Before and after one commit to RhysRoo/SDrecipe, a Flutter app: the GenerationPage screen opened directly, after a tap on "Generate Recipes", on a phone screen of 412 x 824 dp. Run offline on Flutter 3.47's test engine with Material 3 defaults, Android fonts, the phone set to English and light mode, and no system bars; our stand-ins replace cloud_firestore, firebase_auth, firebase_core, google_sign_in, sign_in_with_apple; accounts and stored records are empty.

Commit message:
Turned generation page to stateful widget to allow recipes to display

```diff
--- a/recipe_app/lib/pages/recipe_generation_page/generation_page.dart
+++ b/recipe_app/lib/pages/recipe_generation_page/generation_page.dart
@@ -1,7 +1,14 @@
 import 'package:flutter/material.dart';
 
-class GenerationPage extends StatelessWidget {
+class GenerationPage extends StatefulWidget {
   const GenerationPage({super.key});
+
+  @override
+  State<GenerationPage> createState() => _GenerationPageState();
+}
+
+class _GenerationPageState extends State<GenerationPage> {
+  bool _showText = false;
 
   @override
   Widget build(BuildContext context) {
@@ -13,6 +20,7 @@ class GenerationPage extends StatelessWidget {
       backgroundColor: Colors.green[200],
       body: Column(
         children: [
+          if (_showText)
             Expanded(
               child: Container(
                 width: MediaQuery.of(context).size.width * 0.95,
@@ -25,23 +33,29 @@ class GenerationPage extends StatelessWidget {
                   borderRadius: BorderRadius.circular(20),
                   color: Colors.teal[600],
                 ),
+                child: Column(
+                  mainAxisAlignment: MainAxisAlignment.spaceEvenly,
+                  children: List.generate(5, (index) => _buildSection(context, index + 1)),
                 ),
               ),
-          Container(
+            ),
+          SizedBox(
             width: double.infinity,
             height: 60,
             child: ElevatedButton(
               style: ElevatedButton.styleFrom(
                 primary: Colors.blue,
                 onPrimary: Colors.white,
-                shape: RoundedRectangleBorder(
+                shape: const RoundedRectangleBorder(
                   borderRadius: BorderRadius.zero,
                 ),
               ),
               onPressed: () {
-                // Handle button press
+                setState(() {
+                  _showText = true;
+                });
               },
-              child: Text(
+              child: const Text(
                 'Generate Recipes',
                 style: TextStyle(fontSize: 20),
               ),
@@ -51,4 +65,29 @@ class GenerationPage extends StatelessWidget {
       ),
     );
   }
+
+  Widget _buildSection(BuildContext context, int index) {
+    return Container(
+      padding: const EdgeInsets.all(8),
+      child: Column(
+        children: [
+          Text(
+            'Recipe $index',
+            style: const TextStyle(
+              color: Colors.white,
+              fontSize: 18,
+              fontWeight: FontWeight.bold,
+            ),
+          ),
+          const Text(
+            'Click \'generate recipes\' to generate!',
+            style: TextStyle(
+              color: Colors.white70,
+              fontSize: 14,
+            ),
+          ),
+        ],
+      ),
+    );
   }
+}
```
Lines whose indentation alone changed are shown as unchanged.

____________________

Task instructions:
Give the data again, exactly.

Result:
Before and after one commit to RhysRoo/SDrecipe, a Flutter app: the GenerationPage screen opened directly, after a tap on "Generate Recipes", on a phone screen of 412 x 824 dp. Run offline on Flutter 3.47's test engine with Material 3 defaults, Android fonts, the phone set to English and light mode, and no system bars; our stand-ins replace cloud_firestore, firebase_auth, firebase_core, google_sign_in, sign_in_with_apple; accounts and stored records are empty.

Commit message:
Turned generation page to stateful widget to allow recipes to display

```diff
--- a/recipe_app/lib/pages/recipe_generation_page/generation_page.dart
+++ b/recipe_app/lib/pages/recipe_generation_page/generation_page.dart
@@ -1,7 +1,14 @@
 import 'package:flutter/material.dart';
 
-class GenerationPage extends StatelessWidget {
+class GenerationPage extends StatefulWidget {
   const GenerationPage({super.key});
+
+  @override
+  State<GenerationPage> createState() => _GenerationPageState();
+}
+
+class _GenerationPageState extends State<GenerationPage> {
+  bool _showText = false;
 
   @override
   Widget build(BuildContext context) {
@@ -13,6 +20,7 @@ class GenerationPage extends StatelessWidget {
       backgroundColor: Colors.green[200],
       body: Column(
         children: [
+          if (_showText)
             Expanded(
               child: Container(
                 width: MediaQuery.of(context).size.width * 0.95,
@@ -25,23 +33,29 @@ class GenerationPage extends StatelessWidget {
                   borderRadius: BorderRadius.circular(20),
                   color: Colors.teal[600],
                 ),
+                child: Column(
+                  mainAxisAlignment: MainAxisAlignment.spaceEvenly,
+                  children: List.generate(5, (index) => _buildSection(context, index + 1)),
                 ),
               ),
-          Container(
+            ),
+          SizedBox(
             width: double.infinity,
             height: 60,
             child: ElevatedButton(
               style: ElevatedButton.styleFrom(
                 primary: Colors.blue,
                 onPrimary: Colors.white,
-                shape: RoundedRectangleBorder(
+                shape: const RoundedRectangleBorder(
                   borderRadius: BorderRadius.zero,
                 ),
               ),
               onPressed: () {
-                // Handle button press
+                setState(() {
+                  _showText = true;
+                });
               },
-              child: Text(
+              child: const Text(
                 'Generate Recipes',
                 style: TextStyle(fontSize: 20),
               ),
@@ -51,4 +65,29 @@ class GenerationPage extends StatelessWidget {
       ),
     );
   }
+
+  Widget _buildSection(BuildContext context, int index) {
+    return Container(
+      padding: const EdgeInsets.all(8),
+      child: Column(
+        children: [
+          Text(
+            'Recipe $index',
+            style: const TextStyle(
+              color: Colors.white,
+              fontSize: 18,
+              fontWeight: FontWeight.bold,
+            ),
+          ),
+          const Text(
+            'Click \'generate recipes\' to generate!',
+            style: TextStyle(
+              color: Colors.white70,
+              fontSize: 14,
+            ),
+          ),
+        ],
+      ),
+    );
   }
+}
```
Lines whose indentation alone changed are shown as unchanged.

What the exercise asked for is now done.